What’s the challenge?
We are living in a data explosion where we generate and consume data faster than we can keep track of and secure. What are we going to do with all this data and how can we unlock its potential to make it work for society?
What can we use large quantities of data for?
- Transport and smart cities: Oyster card data about when and where people travel around London can be analysed and used to help ease congestion. We can visualise this in maps such as London in motion
- Personalised TV : Sites such as Netflix can use Big Data to see what type of programmes we watch
- Advertising: Sites such as Google and Amazon can use Big Data to analyse what we buy and send us personalised recommendations.
- Shopping: Supermarkets can also our shopping habits through club cards and send us personalised offers
- Politics: Political parties can analyse the data of voters to make canvassing more effective
- Weather: Large quantities of weather measurements can help give more accurate predictions

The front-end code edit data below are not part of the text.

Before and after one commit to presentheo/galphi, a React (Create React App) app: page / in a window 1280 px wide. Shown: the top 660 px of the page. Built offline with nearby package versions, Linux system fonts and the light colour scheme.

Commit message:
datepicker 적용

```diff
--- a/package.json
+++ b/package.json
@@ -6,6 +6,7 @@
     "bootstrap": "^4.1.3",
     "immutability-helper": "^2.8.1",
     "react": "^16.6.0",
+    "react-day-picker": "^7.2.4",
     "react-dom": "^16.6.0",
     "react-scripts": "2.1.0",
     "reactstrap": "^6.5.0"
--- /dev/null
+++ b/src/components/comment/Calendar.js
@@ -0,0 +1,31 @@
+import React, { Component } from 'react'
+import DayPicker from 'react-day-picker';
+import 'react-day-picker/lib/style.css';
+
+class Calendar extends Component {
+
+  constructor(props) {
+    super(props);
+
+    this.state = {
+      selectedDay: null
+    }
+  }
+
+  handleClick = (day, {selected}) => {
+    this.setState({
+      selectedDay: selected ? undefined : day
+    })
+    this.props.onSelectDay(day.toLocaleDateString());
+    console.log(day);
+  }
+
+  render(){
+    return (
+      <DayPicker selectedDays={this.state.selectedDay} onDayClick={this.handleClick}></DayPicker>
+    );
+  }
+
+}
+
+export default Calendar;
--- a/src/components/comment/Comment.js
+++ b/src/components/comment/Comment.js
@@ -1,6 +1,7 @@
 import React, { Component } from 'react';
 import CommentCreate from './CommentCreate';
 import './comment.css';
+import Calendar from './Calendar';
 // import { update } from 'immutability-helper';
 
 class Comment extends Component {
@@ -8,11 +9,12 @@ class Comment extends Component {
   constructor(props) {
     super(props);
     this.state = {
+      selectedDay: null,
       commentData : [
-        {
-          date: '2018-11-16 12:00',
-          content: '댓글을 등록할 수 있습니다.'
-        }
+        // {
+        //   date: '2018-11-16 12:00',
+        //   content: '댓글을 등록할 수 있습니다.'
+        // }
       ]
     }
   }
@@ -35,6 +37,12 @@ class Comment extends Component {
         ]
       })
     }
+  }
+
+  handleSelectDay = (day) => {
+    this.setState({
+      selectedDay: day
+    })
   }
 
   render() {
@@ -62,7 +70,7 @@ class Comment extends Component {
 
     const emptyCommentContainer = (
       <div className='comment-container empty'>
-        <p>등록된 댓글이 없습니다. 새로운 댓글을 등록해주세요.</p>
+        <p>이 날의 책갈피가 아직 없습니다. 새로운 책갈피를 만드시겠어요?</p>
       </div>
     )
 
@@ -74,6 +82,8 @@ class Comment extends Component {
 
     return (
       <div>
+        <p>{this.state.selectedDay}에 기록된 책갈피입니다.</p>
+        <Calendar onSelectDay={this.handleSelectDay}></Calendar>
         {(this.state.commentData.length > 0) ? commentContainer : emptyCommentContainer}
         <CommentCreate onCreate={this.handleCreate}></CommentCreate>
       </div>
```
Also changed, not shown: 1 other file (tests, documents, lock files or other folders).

- Health: Large quantities of data about personal health and disease transmission can help give more accurate predictions
More and more data is becoming openly accessible, so anyone can download it, analyse it and share it. Some of these platforms are:
- Openquake and the Global Earthquake Model store data on earthquakes over the last 1000 years to help with prediction
- Open Street Map: Crowdsources geospatial data
- MarineExplore: access to oceanographic data
- EarthCube: Collecting data across the geosciences
- NASA has created a supercomputer GEOS-5 which helps simulate cloud movement for weather forecasts
Professor Mike Batty, CASA, UCL
Professor Michael Batty chairs the Centre for Advanced Spatial Analysis (CASA) at University College London. His research involves the development of computer models of cities and regions, and he has published numerous books and articles in this area, such as Cities and Complexity (MIT Press, 2005), which received the Alonso Prize of the Regional Science Association, and The New Science of Cities (MIT Press, 2013) http://www.complexcity.info). He received the Lauréat Prix International de Géographie Vautrin Lud. He is a Fellow of the British Academy and the Royal Society, and received the CBE award in 2004 for services to geography.
Dr Farida Vis, Research Fellow in the Social Sciences, The University of Sheffield
Farida Vis is a Research Fellow based in the Information School at the University of Sheffield. Her Fellowship is on the theme of ‘Big Data and Social Change’, focusing on social media, data journalism and citizen engagement. As part of her social media work, she is interested in critical methods for better understanding social media, Big Data and algorithms. She has published widely in this area, most recently as part of a special issue on ‘making data – Big Data and beyond’ in First Monday (October 2013).
She recently presented work on algorithmic cultures at ideas festival Future Everything (talk here) and a follow up to this at Improving Reality, part of the Brighton Digital Festival (talk here). She was recently appointed to the World Economic Forum’s Global Agenda Council on Social Media. She is a founding member of Open Data Manchester and currently leads two funded projects (EPSRC and AHRC) on the politics and possible future(s) of urban agriculture in the UK.
As part of the 2013 ESRC Festival of Social Science she organized the very popular Researching Social Media conference, bringing together a wide range of researchers from academia, government, industry and the cultural sector. She coordinates the Researching Social Media MA module and her methods textbook, which in part arose from this teaching, co-authored with Information Scientist Mike Thelwall is forthcoming with Sage. She is a frequent public speaker and tweets as @flygirltwo
Ed Parsons, Geospatial Technologist, Google
Ed Parsons is a Geospatial Technologist at Google with responsibility for Google’s mission to organise the world’s information using geography.
Ed was the first Chief Technology Officer in the 200-year-old history of Ordnance Survey, and was instrumental in moving the focus of the organisation from mapping to Geographical Information. He came to the Ordnance Survey from Autodesk, where he was EMEA Applications Manager for the Geographical Information Systems (GIS) Division.
He has a Masters degree in Applied Remote Sensing from Cranfield Institute of Technology and holds a Honorary Doctorate in Science from Kingston University, London and is a Fellow of the Royal Geographical Society (with IBG)
Q 1 What are the commercial opportunities of geospatial technology?
Q 2 Are we deluding ourselves that we have individual privacy? Do we need to rethink what we mean by personal privacy?
Q 3 Are the huge volumes of big data too complex for humans? Are they now problems for computers to solve?
Q 4 How much control do we have about the data collected about us?
Q 5 We’re now looking for correlation between data sets not testing hypotheses, what’s the implication of this for academic research?
Q 6 It’s not about the size of data, it’s about how you bring different data sets together. What other opportunites does big data offer?
Q 7 Where do you see big data in 10 years time?
Q 8 Is it just a small community who can access big data? Is it making us more insular?
Q 9 Are we all just becoming data collectors?